BMW AG and DaimlerChrysler AG, both holdouts in joining the hybrid-electric vehicle segment, agree to collaborate on the development of mild-hybrid powertrains for rear-wheel-drive premium cars.

Mild hybrids generally feature a starter/alternator unit for engine start-stop capability, along with a small battery pack for power boosts and capturing energy from regenerative braking. The vehicles are not capable of running on electric power only and usually do not produce the same fuel savings as full hybrids.

“This collaboration will allow us to broaden our technological base in the area of future hybrid-drive systems for the premium class and will allow the two companies to pool their innovative resources,” says Klaus Draeger of BMW’s management board.

“The distinct identities of the different brands will not be affected, since the relevant technologies will be tailored to fit the specific character of the different vehicles.”

Both auto makers plan to market their respective systems within the next three years, DC says, declining to indicate which models are being targeted for hybridization.

The project will complement the work accomplished through the auto makers’ 3-way alliance with General Motors Corp. for the development of Two-Mode full-hybrid systems and advanced batteries.

GM and DC’s Chrysler Group already have announced several applications for their full-hybrid systems, such as fullsize trucks and SUVs.

And twice in the last two months, Chrysler President and CEO Tom LaSorda has hinted at future hybrid programs, one of which involves mild-hybrid technology.

But BMW and Mercedes-Benz have been mum on what they planned to do with their part of the technology.
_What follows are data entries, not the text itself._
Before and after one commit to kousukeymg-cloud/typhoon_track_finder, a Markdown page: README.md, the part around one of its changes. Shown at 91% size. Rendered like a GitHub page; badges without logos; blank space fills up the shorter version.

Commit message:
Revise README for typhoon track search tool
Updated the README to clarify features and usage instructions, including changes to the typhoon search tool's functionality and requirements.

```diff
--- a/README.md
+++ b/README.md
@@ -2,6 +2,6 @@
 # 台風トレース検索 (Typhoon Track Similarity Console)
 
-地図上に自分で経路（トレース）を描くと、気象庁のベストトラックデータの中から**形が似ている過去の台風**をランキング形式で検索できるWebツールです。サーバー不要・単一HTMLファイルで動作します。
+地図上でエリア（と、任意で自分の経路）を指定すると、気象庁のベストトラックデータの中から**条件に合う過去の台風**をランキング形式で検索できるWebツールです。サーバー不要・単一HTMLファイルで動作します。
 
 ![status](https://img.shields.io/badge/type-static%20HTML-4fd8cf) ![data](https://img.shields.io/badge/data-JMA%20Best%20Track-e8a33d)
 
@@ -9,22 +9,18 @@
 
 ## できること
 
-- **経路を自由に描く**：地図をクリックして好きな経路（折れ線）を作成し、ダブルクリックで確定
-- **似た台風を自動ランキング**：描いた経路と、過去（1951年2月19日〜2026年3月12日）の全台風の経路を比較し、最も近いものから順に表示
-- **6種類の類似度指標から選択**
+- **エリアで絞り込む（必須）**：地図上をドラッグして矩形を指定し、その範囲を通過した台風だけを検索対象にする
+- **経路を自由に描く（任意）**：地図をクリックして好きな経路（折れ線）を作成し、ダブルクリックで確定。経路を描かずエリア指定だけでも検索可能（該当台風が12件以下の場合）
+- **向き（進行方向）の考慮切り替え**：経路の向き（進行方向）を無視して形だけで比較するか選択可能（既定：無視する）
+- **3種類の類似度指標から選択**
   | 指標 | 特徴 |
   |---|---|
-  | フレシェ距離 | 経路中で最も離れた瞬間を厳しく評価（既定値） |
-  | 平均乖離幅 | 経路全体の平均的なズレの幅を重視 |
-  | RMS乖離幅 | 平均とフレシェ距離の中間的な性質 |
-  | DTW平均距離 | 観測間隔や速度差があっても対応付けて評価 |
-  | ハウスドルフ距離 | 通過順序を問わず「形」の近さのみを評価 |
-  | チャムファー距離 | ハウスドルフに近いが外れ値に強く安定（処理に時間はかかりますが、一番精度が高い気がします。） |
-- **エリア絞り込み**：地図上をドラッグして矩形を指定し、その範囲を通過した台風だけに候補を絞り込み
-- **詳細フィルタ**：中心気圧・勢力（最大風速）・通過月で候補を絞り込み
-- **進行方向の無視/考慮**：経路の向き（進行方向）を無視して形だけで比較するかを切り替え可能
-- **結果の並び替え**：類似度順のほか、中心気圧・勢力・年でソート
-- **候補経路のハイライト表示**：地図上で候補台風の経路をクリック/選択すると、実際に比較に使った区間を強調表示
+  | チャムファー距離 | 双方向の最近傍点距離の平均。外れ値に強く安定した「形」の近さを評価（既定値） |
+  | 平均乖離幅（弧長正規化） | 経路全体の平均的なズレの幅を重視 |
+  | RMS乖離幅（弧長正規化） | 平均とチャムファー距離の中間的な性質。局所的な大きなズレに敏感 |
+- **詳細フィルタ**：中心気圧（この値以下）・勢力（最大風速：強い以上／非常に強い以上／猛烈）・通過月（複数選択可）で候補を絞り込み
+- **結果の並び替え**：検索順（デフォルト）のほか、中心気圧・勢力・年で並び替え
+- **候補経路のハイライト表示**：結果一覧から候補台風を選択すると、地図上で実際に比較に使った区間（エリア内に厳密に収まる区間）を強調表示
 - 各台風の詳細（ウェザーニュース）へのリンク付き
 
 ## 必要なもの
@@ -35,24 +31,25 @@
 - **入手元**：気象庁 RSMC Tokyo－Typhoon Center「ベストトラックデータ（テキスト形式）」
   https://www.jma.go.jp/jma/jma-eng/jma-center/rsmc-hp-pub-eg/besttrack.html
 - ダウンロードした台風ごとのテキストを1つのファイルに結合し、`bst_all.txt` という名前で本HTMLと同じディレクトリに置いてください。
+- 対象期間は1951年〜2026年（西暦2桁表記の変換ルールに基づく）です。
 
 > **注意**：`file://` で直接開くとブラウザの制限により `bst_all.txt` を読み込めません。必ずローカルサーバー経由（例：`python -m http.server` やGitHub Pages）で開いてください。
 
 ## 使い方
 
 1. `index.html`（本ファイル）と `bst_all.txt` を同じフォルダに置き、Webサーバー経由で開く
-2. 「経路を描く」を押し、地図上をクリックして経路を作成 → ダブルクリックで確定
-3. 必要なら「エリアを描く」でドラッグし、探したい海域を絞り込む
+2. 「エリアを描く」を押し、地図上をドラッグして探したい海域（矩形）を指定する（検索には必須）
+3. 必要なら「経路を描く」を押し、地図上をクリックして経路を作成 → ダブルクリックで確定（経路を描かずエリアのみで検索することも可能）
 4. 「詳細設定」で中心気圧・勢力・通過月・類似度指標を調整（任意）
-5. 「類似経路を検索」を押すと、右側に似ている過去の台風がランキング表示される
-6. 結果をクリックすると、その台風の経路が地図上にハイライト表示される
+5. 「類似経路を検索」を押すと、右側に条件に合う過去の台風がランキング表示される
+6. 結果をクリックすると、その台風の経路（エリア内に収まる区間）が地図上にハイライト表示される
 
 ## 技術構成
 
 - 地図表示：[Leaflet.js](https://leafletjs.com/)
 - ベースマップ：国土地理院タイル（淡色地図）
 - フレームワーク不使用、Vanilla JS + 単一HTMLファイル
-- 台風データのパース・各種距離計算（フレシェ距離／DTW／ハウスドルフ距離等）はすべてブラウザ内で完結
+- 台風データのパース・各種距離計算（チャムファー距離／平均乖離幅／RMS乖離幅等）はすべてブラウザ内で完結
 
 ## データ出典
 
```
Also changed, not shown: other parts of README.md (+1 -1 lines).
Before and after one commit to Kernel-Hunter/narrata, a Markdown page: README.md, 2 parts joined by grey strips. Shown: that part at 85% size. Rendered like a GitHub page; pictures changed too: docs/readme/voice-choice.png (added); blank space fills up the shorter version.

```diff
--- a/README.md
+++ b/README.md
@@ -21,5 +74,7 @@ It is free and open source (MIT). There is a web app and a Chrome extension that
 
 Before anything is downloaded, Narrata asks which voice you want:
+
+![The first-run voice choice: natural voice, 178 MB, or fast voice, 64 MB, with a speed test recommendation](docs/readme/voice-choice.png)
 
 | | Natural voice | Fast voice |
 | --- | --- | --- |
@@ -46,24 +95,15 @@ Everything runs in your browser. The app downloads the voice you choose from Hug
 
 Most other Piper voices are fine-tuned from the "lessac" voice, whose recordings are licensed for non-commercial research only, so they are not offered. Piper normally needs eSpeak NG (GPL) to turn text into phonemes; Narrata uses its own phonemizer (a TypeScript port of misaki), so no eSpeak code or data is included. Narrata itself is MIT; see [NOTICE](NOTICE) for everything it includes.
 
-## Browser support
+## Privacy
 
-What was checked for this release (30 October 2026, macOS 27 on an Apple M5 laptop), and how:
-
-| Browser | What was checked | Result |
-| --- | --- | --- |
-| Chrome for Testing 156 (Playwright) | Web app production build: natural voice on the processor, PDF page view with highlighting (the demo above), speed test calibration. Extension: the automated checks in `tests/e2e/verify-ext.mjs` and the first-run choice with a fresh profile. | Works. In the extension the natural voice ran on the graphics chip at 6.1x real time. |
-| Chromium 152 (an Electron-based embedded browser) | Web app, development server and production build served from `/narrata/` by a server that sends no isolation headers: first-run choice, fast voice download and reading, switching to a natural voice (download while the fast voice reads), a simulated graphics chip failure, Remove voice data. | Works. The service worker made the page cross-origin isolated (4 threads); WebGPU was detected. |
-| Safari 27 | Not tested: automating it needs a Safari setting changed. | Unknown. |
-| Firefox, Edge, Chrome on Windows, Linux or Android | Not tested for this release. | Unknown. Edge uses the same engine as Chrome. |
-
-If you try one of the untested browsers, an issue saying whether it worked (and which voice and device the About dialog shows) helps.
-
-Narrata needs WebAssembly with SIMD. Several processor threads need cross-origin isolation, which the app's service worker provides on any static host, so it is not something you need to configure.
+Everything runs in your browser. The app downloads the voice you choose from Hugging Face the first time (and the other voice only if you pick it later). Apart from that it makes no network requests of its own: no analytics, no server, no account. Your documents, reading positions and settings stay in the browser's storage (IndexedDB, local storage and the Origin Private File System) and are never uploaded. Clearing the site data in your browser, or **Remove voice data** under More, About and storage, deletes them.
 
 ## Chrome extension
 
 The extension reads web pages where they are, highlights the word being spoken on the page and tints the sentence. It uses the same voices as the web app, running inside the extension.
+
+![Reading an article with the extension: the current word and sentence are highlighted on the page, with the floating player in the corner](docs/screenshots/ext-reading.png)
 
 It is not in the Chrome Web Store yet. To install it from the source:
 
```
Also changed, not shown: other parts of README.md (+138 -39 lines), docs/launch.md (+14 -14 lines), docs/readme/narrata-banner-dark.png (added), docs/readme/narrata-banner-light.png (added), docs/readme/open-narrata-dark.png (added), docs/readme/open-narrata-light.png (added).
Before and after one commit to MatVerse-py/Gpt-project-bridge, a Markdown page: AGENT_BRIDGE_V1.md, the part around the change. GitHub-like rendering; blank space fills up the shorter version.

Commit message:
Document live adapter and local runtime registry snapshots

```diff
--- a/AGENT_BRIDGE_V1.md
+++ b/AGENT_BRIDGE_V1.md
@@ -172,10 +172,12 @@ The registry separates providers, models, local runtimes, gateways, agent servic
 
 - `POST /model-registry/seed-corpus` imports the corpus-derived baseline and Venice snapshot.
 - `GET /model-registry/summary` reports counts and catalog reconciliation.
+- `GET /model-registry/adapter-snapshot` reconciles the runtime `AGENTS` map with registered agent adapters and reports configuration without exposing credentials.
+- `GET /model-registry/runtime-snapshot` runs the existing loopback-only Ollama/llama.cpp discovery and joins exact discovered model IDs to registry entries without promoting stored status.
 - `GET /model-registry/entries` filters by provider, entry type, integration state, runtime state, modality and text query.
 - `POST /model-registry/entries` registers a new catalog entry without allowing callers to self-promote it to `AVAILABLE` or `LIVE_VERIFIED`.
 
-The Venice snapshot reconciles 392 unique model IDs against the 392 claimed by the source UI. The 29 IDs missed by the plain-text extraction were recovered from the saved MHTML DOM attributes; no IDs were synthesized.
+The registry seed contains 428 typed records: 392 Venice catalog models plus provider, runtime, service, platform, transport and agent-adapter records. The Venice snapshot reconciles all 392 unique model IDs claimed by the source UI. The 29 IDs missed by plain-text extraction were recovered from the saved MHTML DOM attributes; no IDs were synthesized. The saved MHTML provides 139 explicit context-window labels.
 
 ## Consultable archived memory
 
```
Gasoline powertrains initially will be targeted by BMW under the new agreement due to the potential for greater fuel savings over diesels, Reuters reports, but the auto maker plans to look at the feasibility of both gasoline and diesel hybrids in the future.